→ Problem description: In the listing beneath this line, copy exactly the lines starting with the one containing "exp023: Prompt batching" and going on through the one containing "4 other files.".

====== Excerpted records ======

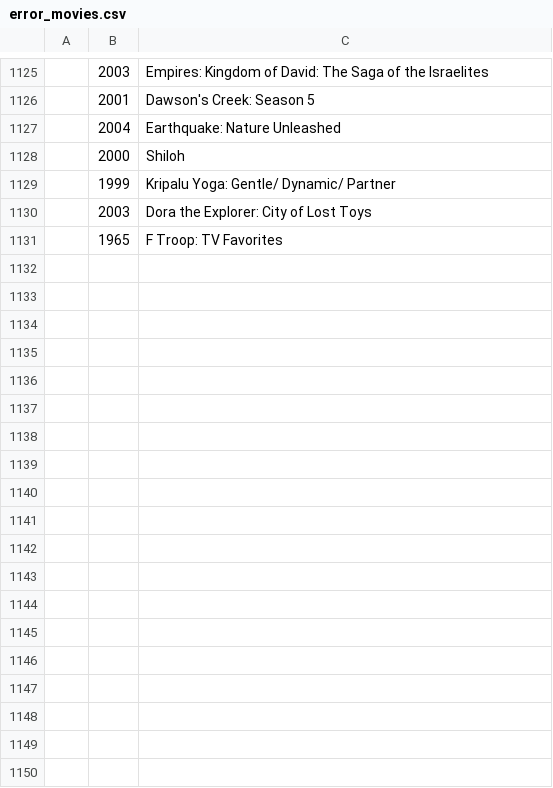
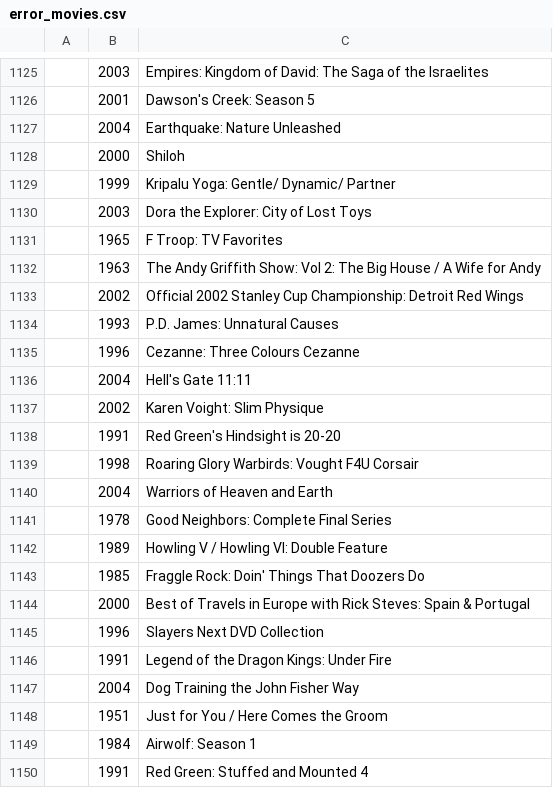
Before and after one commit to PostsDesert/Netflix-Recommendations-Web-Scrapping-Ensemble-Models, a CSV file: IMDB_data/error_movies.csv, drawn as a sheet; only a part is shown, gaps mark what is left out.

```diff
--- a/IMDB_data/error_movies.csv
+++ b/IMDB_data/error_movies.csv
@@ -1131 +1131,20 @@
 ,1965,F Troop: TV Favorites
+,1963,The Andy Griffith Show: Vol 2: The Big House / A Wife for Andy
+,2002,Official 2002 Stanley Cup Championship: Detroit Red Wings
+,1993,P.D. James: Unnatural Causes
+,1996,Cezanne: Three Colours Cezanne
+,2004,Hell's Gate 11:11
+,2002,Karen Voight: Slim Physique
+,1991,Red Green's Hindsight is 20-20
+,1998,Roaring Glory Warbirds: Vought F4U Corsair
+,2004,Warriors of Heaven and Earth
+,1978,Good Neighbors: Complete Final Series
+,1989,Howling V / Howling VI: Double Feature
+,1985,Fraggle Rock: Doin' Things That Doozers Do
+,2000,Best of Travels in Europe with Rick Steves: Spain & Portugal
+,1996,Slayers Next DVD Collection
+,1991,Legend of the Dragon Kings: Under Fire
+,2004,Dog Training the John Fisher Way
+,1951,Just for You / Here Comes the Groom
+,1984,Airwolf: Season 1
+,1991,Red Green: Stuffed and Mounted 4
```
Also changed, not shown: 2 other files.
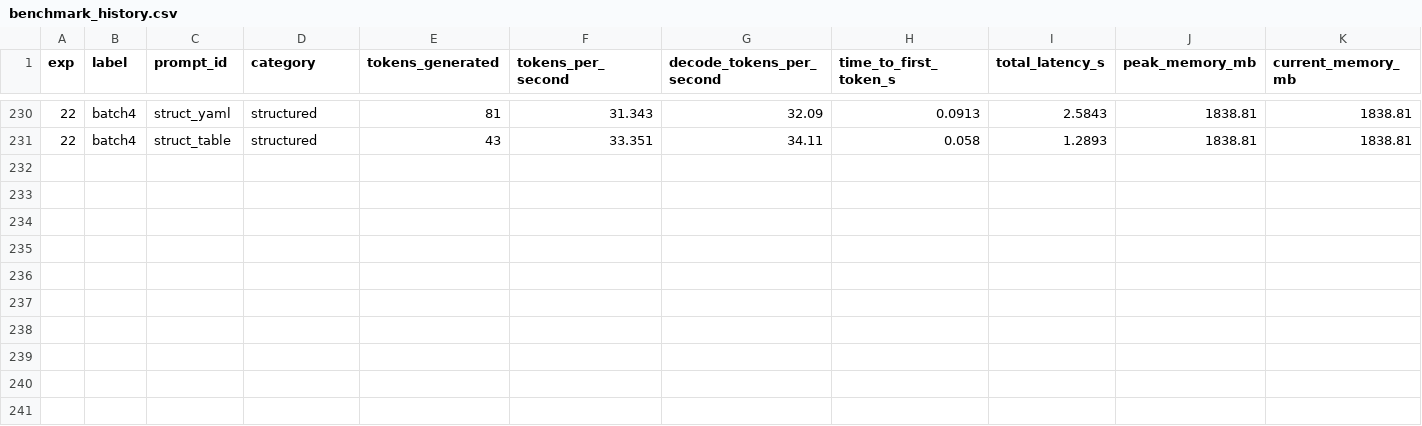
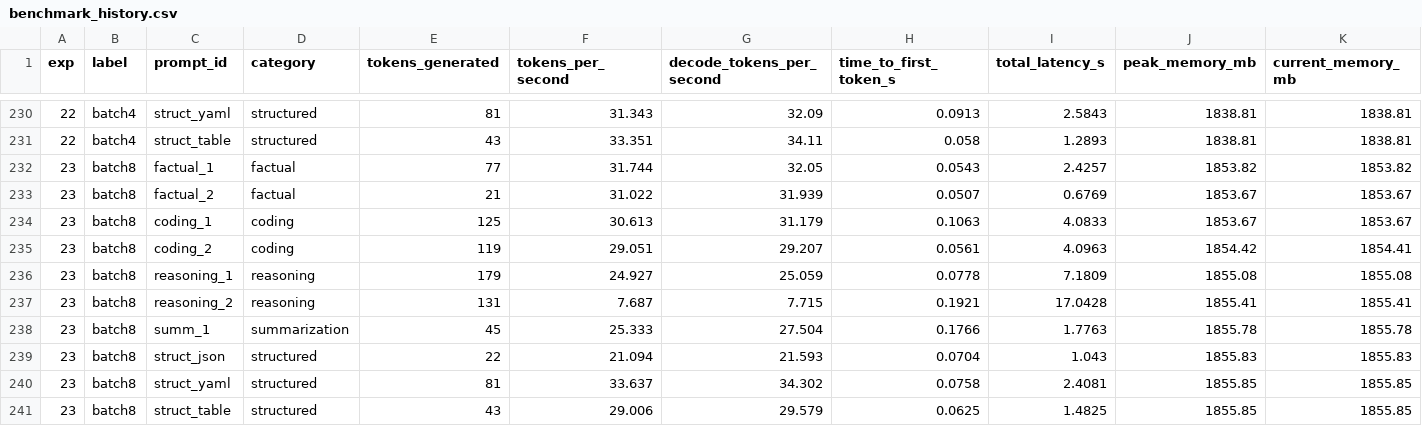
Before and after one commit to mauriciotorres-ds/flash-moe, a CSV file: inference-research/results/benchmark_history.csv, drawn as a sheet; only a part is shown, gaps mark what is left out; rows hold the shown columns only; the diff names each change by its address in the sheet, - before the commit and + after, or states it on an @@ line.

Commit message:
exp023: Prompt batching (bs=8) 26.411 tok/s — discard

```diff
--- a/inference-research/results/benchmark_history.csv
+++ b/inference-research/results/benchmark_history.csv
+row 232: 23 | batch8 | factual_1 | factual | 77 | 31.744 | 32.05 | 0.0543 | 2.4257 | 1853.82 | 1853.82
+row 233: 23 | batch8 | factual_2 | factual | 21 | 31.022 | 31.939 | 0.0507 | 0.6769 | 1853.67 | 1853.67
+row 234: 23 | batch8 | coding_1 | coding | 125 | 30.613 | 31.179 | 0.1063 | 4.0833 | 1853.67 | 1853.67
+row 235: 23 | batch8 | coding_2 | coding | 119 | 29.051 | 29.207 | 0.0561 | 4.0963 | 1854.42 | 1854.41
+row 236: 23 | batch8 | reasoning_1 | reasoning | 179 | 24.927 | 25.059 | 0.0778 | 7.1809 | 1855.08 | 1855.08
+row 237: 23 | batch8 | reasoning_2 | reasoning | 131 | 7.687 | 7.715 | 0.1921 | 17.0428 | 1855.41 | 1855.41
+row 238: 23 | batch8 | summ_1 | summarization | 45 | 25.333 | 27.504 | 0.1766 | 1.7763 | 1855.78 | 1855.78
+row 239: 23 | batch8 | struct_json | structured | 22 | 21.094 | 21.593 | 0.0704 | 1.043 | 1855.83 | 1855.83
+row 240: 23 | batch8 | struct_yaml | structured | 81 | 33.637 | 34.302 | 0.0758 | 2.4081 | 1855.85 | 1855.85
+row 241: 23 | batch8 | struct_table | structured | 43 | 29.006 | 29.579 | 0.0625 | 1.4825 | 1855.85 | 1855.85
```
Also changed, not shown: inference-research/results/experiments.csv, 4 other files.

======
====== Excerpted records ======

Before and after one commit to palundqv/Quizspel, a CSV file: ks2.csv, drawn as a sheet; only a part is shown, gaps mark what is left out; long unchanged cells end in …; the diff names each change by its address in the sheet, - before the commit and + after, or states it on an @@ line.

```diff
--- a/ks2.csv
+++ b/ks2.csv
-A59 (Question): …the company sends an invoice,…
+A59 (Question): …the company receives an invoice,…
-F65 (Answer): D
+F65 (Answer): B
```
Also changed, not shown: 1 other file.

======
====== Excerpted records ======

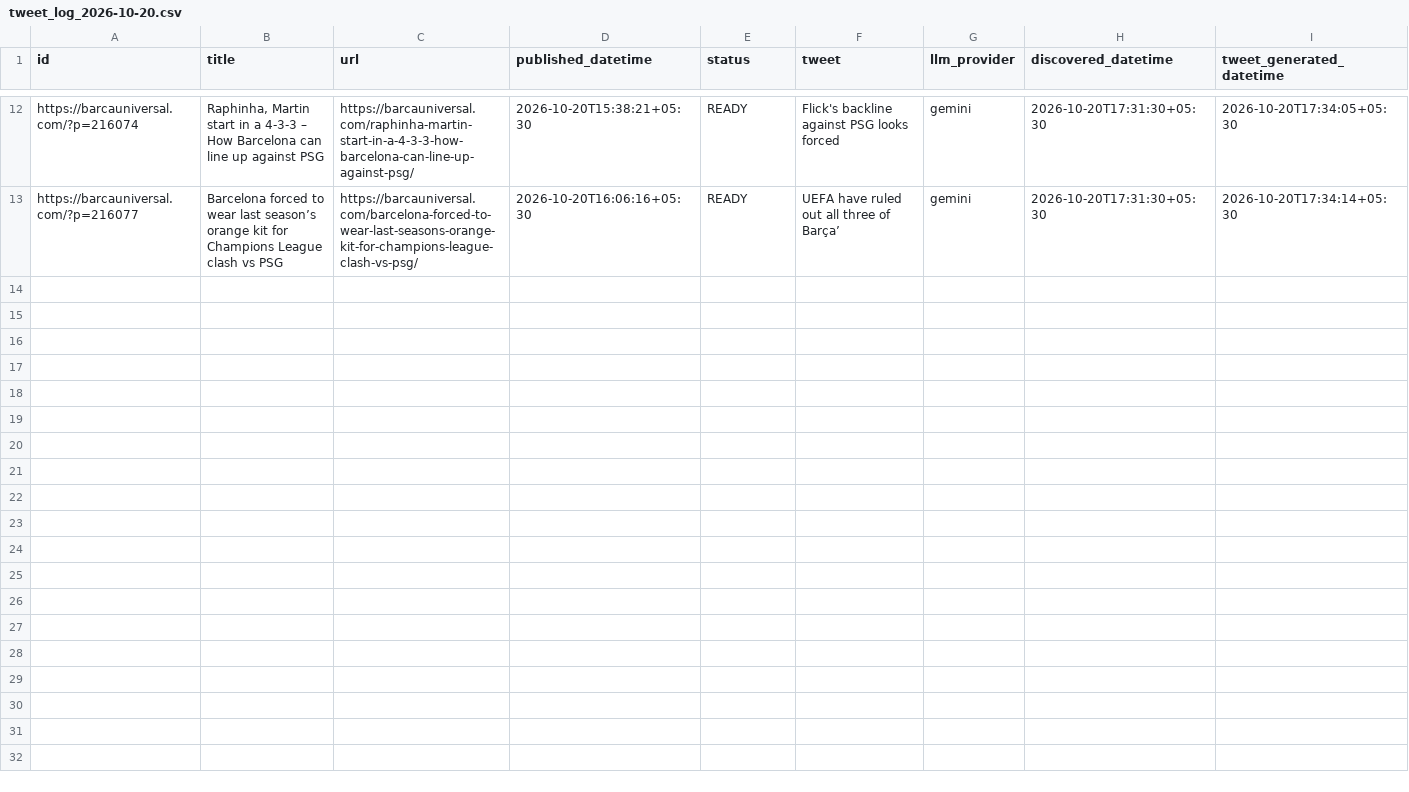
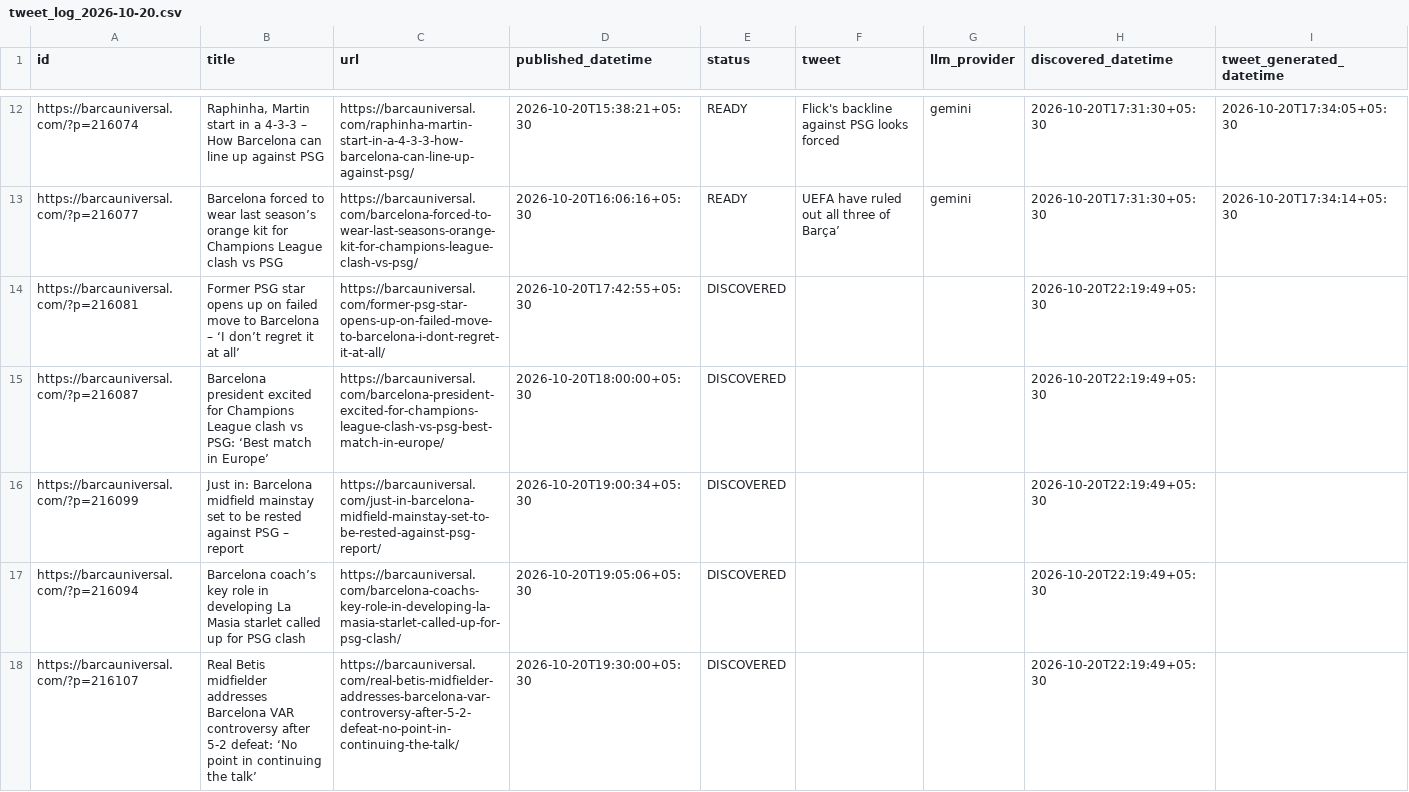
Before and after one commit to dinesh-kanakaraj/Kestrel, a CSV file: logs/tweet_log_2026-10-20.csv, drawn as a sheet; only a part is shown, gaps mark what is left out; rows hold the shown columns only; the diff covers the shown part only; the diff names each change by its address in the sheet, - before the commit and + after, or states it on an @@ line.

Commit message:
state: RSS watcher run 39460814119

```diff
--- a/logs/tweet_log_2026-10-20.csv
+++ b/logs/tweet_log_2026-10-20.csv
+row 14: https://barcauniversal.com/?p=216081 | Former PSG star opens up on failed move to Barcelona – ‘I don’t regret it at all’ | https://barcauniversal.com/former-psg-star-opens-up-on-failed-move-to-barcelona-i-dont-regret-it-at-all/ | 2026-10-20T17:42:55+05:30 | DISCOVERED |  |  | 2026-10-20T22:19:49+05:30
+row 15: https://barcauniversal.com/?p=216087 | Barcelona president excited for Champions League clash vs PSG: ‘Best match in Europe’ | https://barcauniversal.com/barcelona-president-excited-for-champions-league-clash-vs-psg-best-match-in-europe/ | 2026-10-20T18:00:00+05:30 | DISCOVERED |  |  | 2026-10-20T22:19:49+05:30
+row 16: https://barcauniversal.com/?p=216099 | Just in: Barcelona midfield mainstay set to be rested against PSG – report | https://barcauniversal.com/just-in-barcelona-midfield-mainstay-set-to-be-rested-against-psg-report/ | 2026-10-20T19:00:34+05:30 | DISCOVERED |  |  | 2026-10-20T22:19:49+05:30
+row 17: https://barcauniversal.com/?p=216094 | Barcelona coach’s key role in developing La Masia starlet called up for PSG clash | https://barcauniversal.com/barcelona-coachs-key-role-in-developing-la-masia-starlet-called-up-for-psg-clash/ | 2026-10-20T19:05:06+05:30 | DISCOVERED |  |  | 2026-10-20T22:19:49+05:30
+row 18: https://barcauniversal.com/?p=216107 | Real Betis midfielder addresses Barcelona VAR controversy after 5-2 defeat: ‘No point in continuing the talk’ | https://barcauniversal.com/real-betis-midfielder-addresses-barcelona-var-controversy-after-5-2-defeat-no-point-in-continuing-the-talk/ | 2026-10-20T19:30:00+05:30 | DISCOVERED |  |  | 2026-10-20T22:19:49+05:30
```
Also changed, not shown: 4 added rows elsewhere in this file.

======

→ Solution to this task:
exp023: Prompt batching (bs=8) 26.411 tok/s — discard

```diff
--- a/inference-research/results/benchmark_history.csv
+++ b/inference-research/results/benchmark_history.csv
+row 232: 23 | batch8 | factual_1 | factual | 77 | 31.744 | 32.05 | 0.0543 | 2.4257 | 1853.82 | 1853.82
+row 233: 23 | batch8 | factual_2 | factual | 21 | 31.022 | 31.939 | 0.0507 | 0.6769 | 1853.67 | 1853.67
+row 234: 23 | batch8 | coding_1 | coding | 125 | 30.613 | 31.179 | 0.1063 | 4.0833 | 1853.67 | 1853.67
+row 235: 23 | batch8 | coding_2 | coding | 119 | 29.051 | 29.207 | 0.0561 | 4.0963 | 1854.42 | 1854.41
+row 236: 23 | batch8 | reasoning_1 | reasoning | 179 | 24.927 | 25.059 | 0.0778 | 7.1809 | 1855.08 | 1855.08
+row 237: 23 | batch8 | reasoning_2 | reasoning | 131 | 7.687 | 7.715 | 0.1921 | 17.0428 | 1855.41 | 1855.41
+row 238: 23 | batch8 | summ_1 | summarization | 45 | 25.333 | 27.504 | 0.1766 | 1.7763 | 1855.78 | 1855.78
+row 239: 23 | batch8 | struct_json | structured | 22 | 21.094 | 21.593 | 0.0704 | 1.043 | 1855.83 | 1855.83
+row 240: 23 | batch8 | struct_yaml | structured | 81 | 33.637 | 34.302 | 0.0758 | 2.4081 | 1855.85 | 1855.85
+row 241: 23 | batch8 | struct_table | structured | 43 | 29.006 | 29.579 | 0.0625 | 1.4825 | 1855.85 | 1855.85
```
Also changed, not shown: inference-research/results/experiments.csv, 4 other files.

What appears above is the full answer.